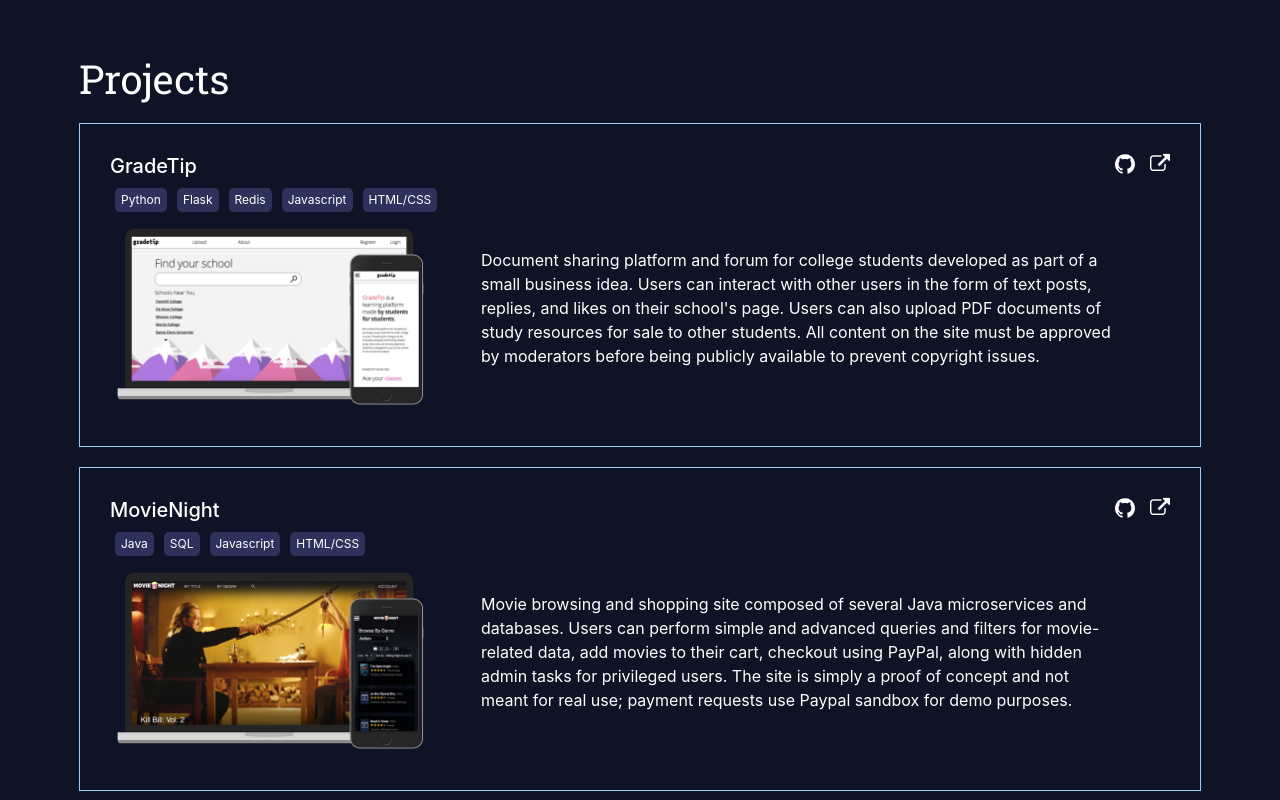
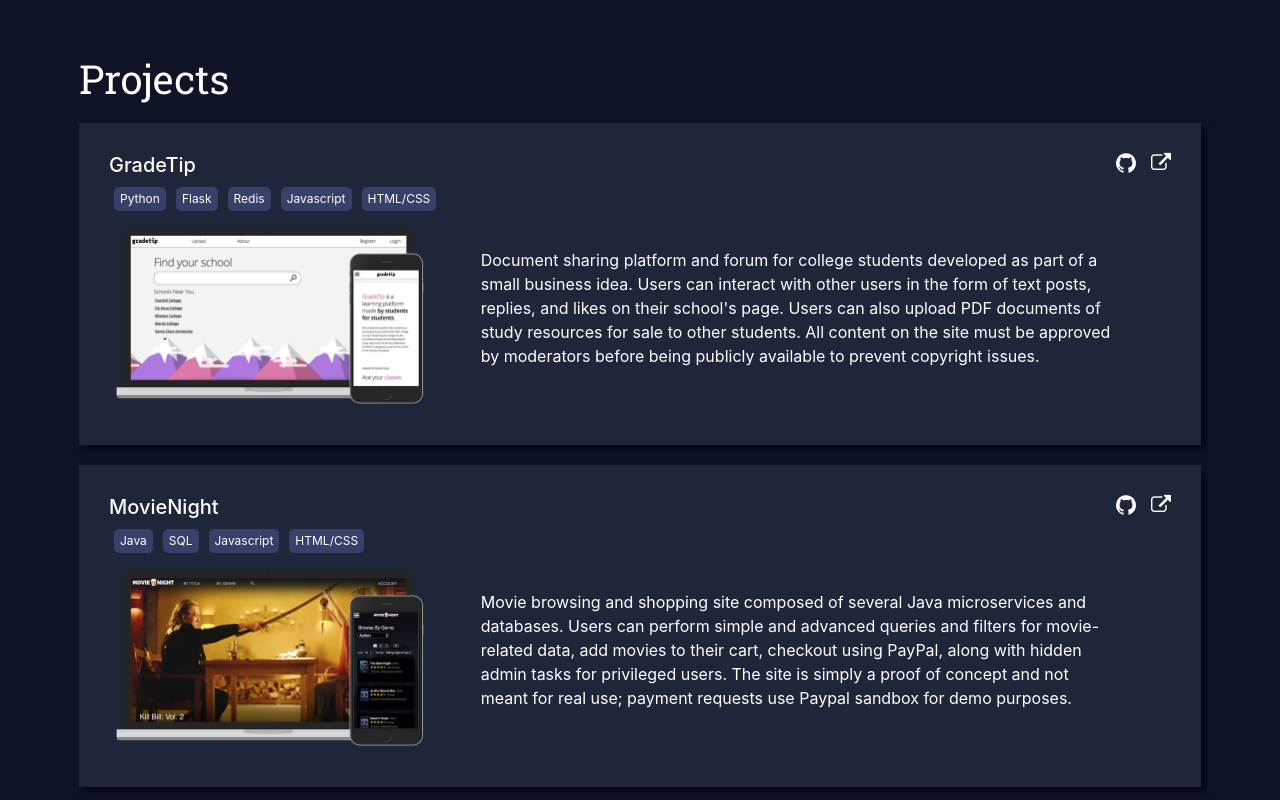
Before and after one commit to joshlopez97/portfolio-site, a React (Create React App) app: page / in a window 1280 px wide. Shown: the part 2140-2940 px from the top of the page. Built offline with nearby package versions, Linux system fonts and the light colour scheme.

Commit message:
Project styling change

```diff
--- a/src/components/projects.css
+++ b/src/components/projects.css
@@ -3,11 +3,12 @@
   cursor: pointer;
   color: white;
   width: calc(100% - 30px);
-  border: 1px solid #98cefb;
   display: block;
   padding: 30px;
   margin: 20px 15px;
   vertical-align: middle;
+  background: #93b7d61f;
+  box-shadow: 5px 5px 5px #040917;
 }
 .project-title
 {
@@ -17,7 +18,7 @@
 {
   color: white;
   text-decoration: none;
-  background: #98cefb12;
+  background: #667e921f;
 }
 .project-header {
   width: 100%;
```
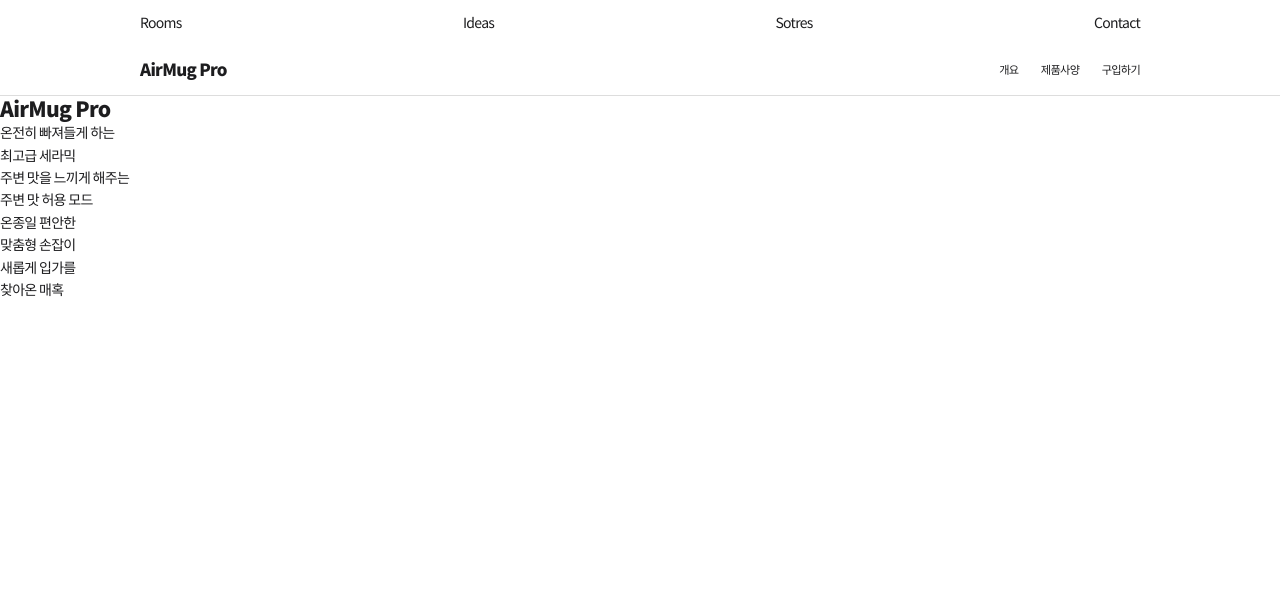
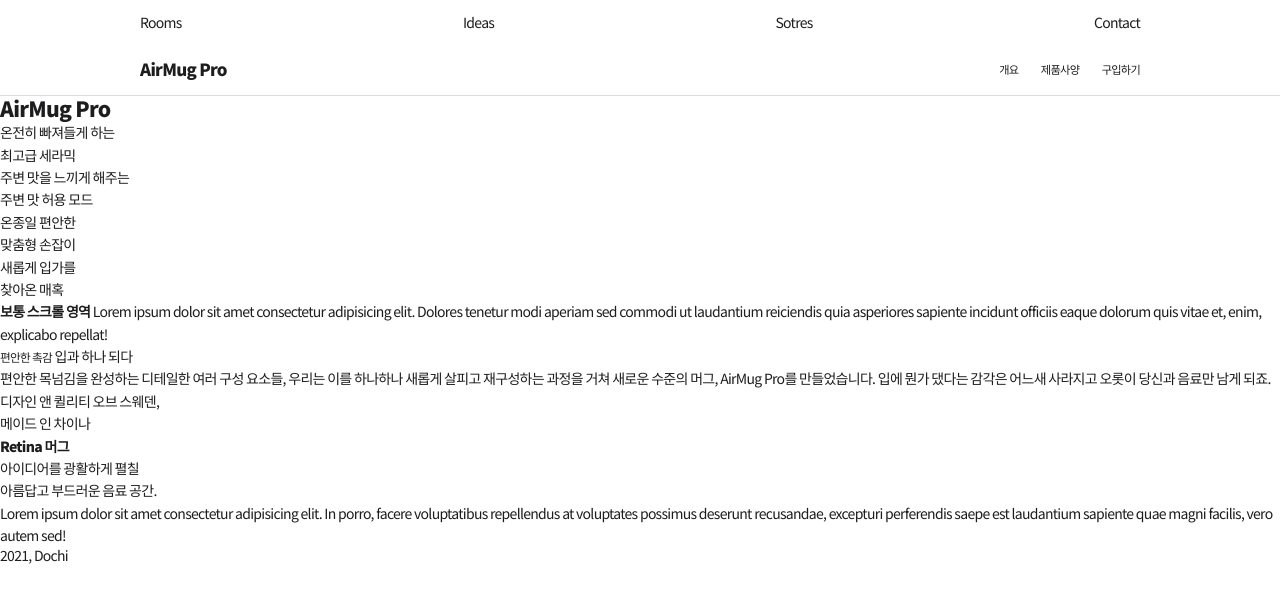
Before and after one commit to hippo97/interactive_web, a plain HTML site: page index.html in a window 1280 px wide. Drawn offline with Linux system fonts and the light colour scheme.

Commit message:
3. Contents
index 페이지 메인 컨텐츠 채워넣기 완료

```diff
--- a/index.html
+++ b/index.html
@@ -1,5 +1,6 @@
 <!DOCTYPE html>
 <html>
+
 <head>
     <meta charset="UTF-8">
     <mata name="viewport" content="width=device-width, initial-scale=1.0">
@@ -11,6 +12,7 @@
         <link rel="stylesheet" href="css/default.css">
         <link rel="stylesheet" href="css/main.css">
 </head>
+
 <body>
     <div class="container">
         <nav class="global-nav">
@@ -45,14 +47,46 @@
             </div>
         </section>
         <section class="scroll-section" id="scroll-section-1">
-
+            <p>
+                <strong>보통 스크롤 영역</strong>
+                Lorem ipsum dolor sit amet consectetur adipisicing elit. Dolores tenetur modi aperiam sed commodi ut
+                laudantium reiciendis quia asperiores sapiente incidunt officiis eaque dolorum quis vitae et, enim,
+                explicabo repellat!
+            </p>
         </section>
         <section class="scroll-section" id="scroll-section-2">
-
+            <div class="sticky-elem main-message">
+                <p>
+                    <small>편안한 촉감</small>
+                    입과 하나 되다
+                </p>
+            </div>
+            <div class="sticky-elem desc-message">
+                <p>
+                    편안한 목넘김을 완성하는 디테일한 여러 구성 요소들, 우리는 이를 하나하나 새롭게 살피고 재구성하는 과정을 거쳐 새로운 수준의 머그, AirMug Pro를 만들었습니다. 입에 뭔가
+                    댔다는 감각은 어느새 사라지고 오롯이 당신과 음료만 남게 되죠.
+                </p>
+                <div class="pin"></div>
+            </div>
+            <div class="sticky-elem desc-message">
+                <p>
+                    디자인 앤 퀼리티 오브 스웨덴,<br>메이드 인 차이나
+                </p>
+                <div class="pin"></div>
+            </div>
         </section>
         <section class="scroll-section" id="scroll-section-3">
-
+            <p class="mid-message">
+                <strong>Retina 머그</strong><br>
+                아이디어를 광활하게 펼칠<br>
+                아름답고 부드러운 음료 공간.
+            </p>
+            <p class="canvas-caption">Lorem ipsum dolor sit amet consectetur adipisicing elit. In porro, facere voluptatibus repellendus at voluptates possimus deserunt recusandae, excepturi perferendis saepe est laudantium sapiente quae magni facilis, vero autem sed!</p>
         </section>
+        <footer class="footer">
+            2021, Dochi
+        </footer>
     </div>
 </body>
+
 </html>
```
Lines whose indentation alone changed are shown as unchanged.
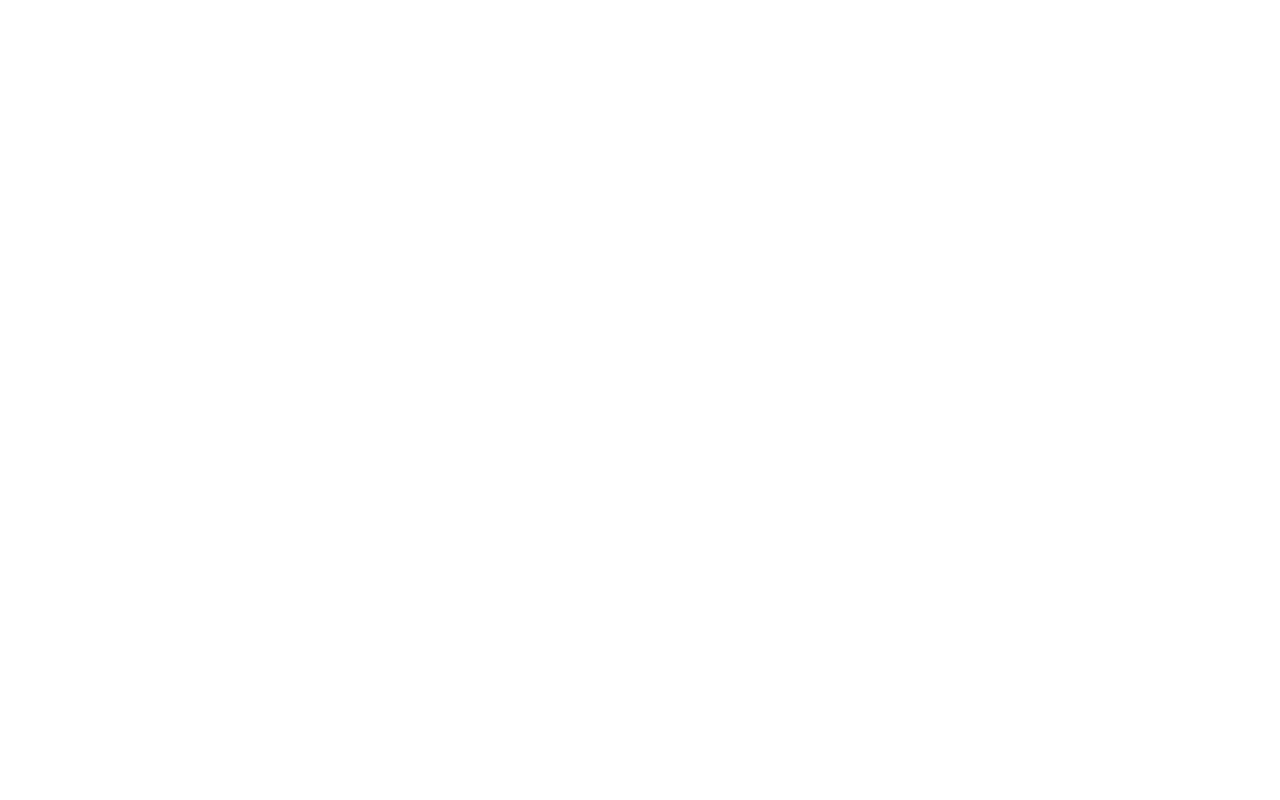
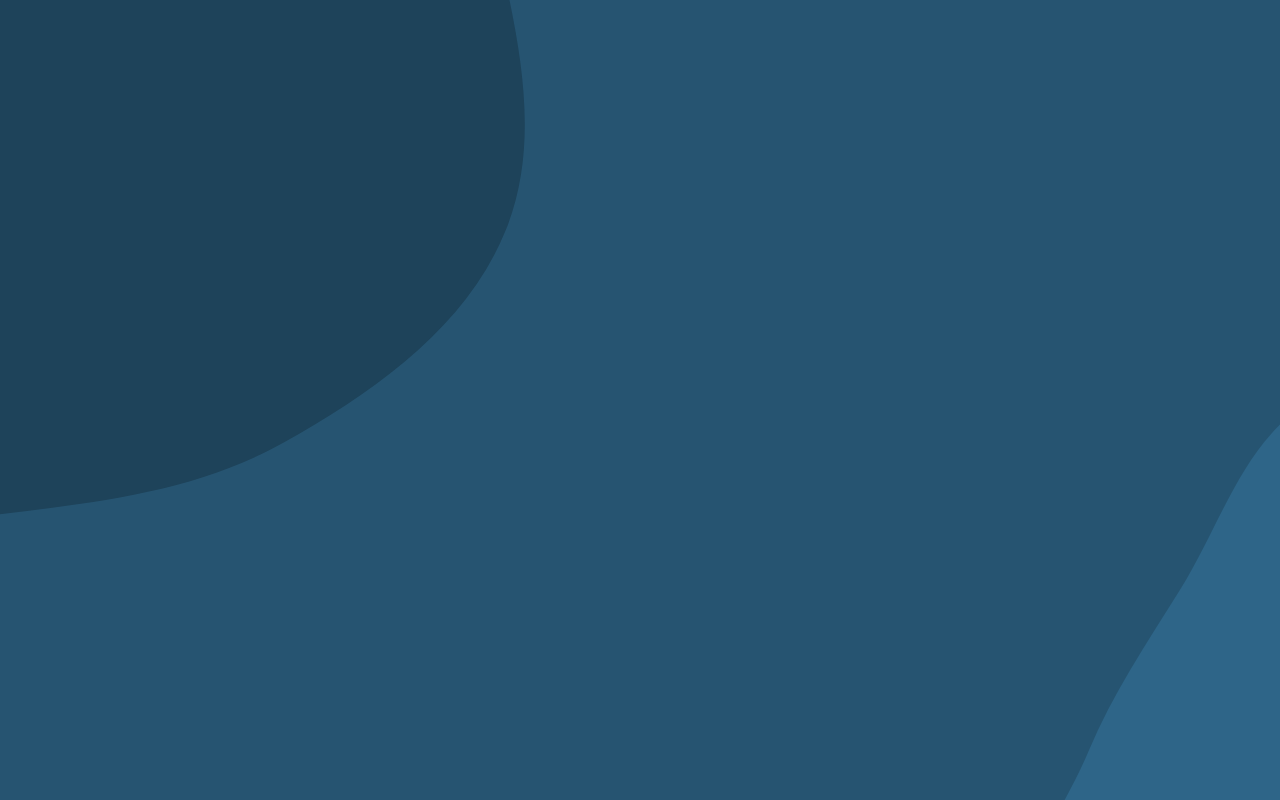
Before and after one commit to MickFrog/weatherApp, a plain HTML site: page index.html in a window 1280 px wide. Drawn offline with Linux system fonts and the light colour scheme.

Commit message:
add base divs + default bg

```diff
--- a/index.html
+++ b/index.html
@@ -10,6 +10,16 @@
         <title>Weather App</title>
     </head>
     <body>
+        <div class="header">
 
+        </div>
+
+        <div class="content">
+
+        </div>
+
+        <div class="footer">
+
+        </div>
     </body>
 </html>
--- a/style.css
+++ b/style.css
@@ -0,0 +1,24 @@
+* {
+    box-sizing: border-box;
+}
+
+body {
+    display: flex;
+    flex-flow: column;
+    min-height: 100vh;
+    margin: 0px;
+    background-image: url(./images/clear.svg);
+    background-size: cover;
+}
+
+.header {
+    height: 10vh;
+}
+
+.content {
+    flex: 1 0 auto;
+}
+
+.footer {
+    height: 5vh;
+}
```
Also changed, not shown: images/snow.svg (renamed from images/Snow.svg).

▶ **Exercise aim**: Set down the entries exactly as they appear, with every picture left out.

▶ **Solved problem**:
Before and after one commit to joshlopez97/portfolio-site, a React (Create React App) app: page / in a window 1280 px wide. Shown: the part 2140-2940 px from the top of the page. Built offline with nearby package versions, Linux system fonts and the light colour scheme.

Commit message:
Project styling change

```diff
--- a/src/components/projects.css
+++ b/src/components/projects.css
@@ -3,11 +3,12 @@
   cursor: pointer;
   color: white;
   width: calc(100% - 30px);
-  border: 1px solid #98cefb;
   display: block;
   padding: 30px;
   margin: 20px 15px;
   vertical-align: middle;
+  background: #93b7d61f;
+  box-shadow: 5px 5px 5px #040917;
 }
 .project-title
 {
@@ -17,7 +18,7 @@
 {
   color: white;
   text-decoration: none;
-  background: #98cefb12;
+  background: #667e921f;
 }
 .project-header {
   width: 100%;
```
Before and after one commit to hippo97/interactive_web, a plain HTML site: page index.html in a window 1280 px wide. Drawn offline with Linux system fonts and the light colour scheme.

Commit message:
3. Contents
index 페이지 메인 컨텐츠 채워넣기 완료

```diff
--- a/index.html
+++ b/index.html
@@ -1,5 +1,6 @@
 <!DOCTYPE html>
 <html>
+
 <head>
     <meta charset="UTF-8">
     <mata name="viewport" content="width=device-width, initial-scale=1.0">
@@ -11,6 +12,7 @@
         <link rel="stylesheet" href="css/default.css">
         <link rel="stylesheet" href="css/main.css">
 </head>
+
 <body>
     <div class="container">
         <nav class="global-nav">
@@ -45,14 +47,46 @@
             </div>
         </section>
         <section class="scroll-section" id="scroll-section-1">
-
+            <p>
+                <strong>보통 스크롤 영역</strong>
+                Lorem ipsum dolor sit amet consectetur adipisicing elit. Dolores tenetur modi aperiam sed commodi ut
+                laudantium reiciendis quia asperiores sapiente incidunt officiis eaque dolorum quis vitae et, enim,
+                explicabo repellat!
+            </p>
         </section>
         <section class="scroll-section" id="scroll-section-2">
-
+            <div class="sticky-elem main-message">
+                <p>
+                    <small>편안한 촉감</small>
+                    입과 하나 되다
+                </p>
+            </div>
+            <div class="sticky-elem desc-message">
+                <p>
+                    편안한 목넘김을 완성하는 디테일한 여러 구성 요소들, 우리는 이를 하나하나 새롭게 살피고 재구성하는 과정을 거쳐 새로운 수준의 머그, AirMug Pro를 만들었습니다. 입에 뭔가
+                    댔다는 감각은 어느새 사라지고 오롯이 당신과 음료만 남게 되죠.
+                </p>
+                <div class="pin"></div>
+            </div>
+            <div class="sticky-elem desc-message">
+                <p>
+                    디자인 앤 퀼리티 오브 스웨덴,<br>메이드 인 차이나
+                </p>
+                <div class="pin"></div>
+            </div>
         </section>
         <section class="scroll-section" id="scroll-section-3">
-
+            <p class="mid-message">
+                <strong>Retina 머그</strong><br>
+                아이디어를 광활하게 펼칠<br>
+                아름답고 부드러운 음료 공간.
+            </p>
+            <p class="canvas-caption">Lorem ipsum dolor sit amet consectetur adipisicing elit. In porro, facere voluptatibus repellendus at voluptates possimus deserunt recusandae, excepturi perferendis saepe est laudantium sapiente quae magni facilis, vero autem sed!</p>
         </section>
+        <footer class="footer">
+            2021, Dochi
+        </footer>
     </div>
 </body>
+
 </html>
```
Lines whose indentation alone changed are shown as unchanged.
Before and after one commit to MickFrog/weatherApp, a plain HTML site: page index.html in a window 1280 px wide. Drawn offline with Linux system fonts and the light colour scheme.

Commit message:
add base divs + default bg

```diff
--- a/index.html
+++ b/index.html
@@ -10,6 +10,16 @@
         <title>Weather App</title>
     </head>
     <body>
+        <div class="header">
 
+        </div>
+
+        <div class="content">
+
+        </div>
+
+        <div class="footer">
+
+        </div>
     </body>
 </html>
--- a/style.css
+++ b/style.css
@@ -0,0 +1,24 @@
+* {
+    box-sizing: border-box;
+}
+
+body {
+    display: flex;
+    flex-flow: column;
+    min-height: 100vh;
+    margin: 0px;
+    background-image: url(./images/clear.svg);
+    background-size: cover;
+}
+
+.header {
+    height: 10vh;
+}
+
+.content {
+    flex: 1 0 auto;
+}
+
+.footer {
+    height: 5vh;
+}
```
Also changed, not shown: images/snow.svg (renamed from images/Snow.svg).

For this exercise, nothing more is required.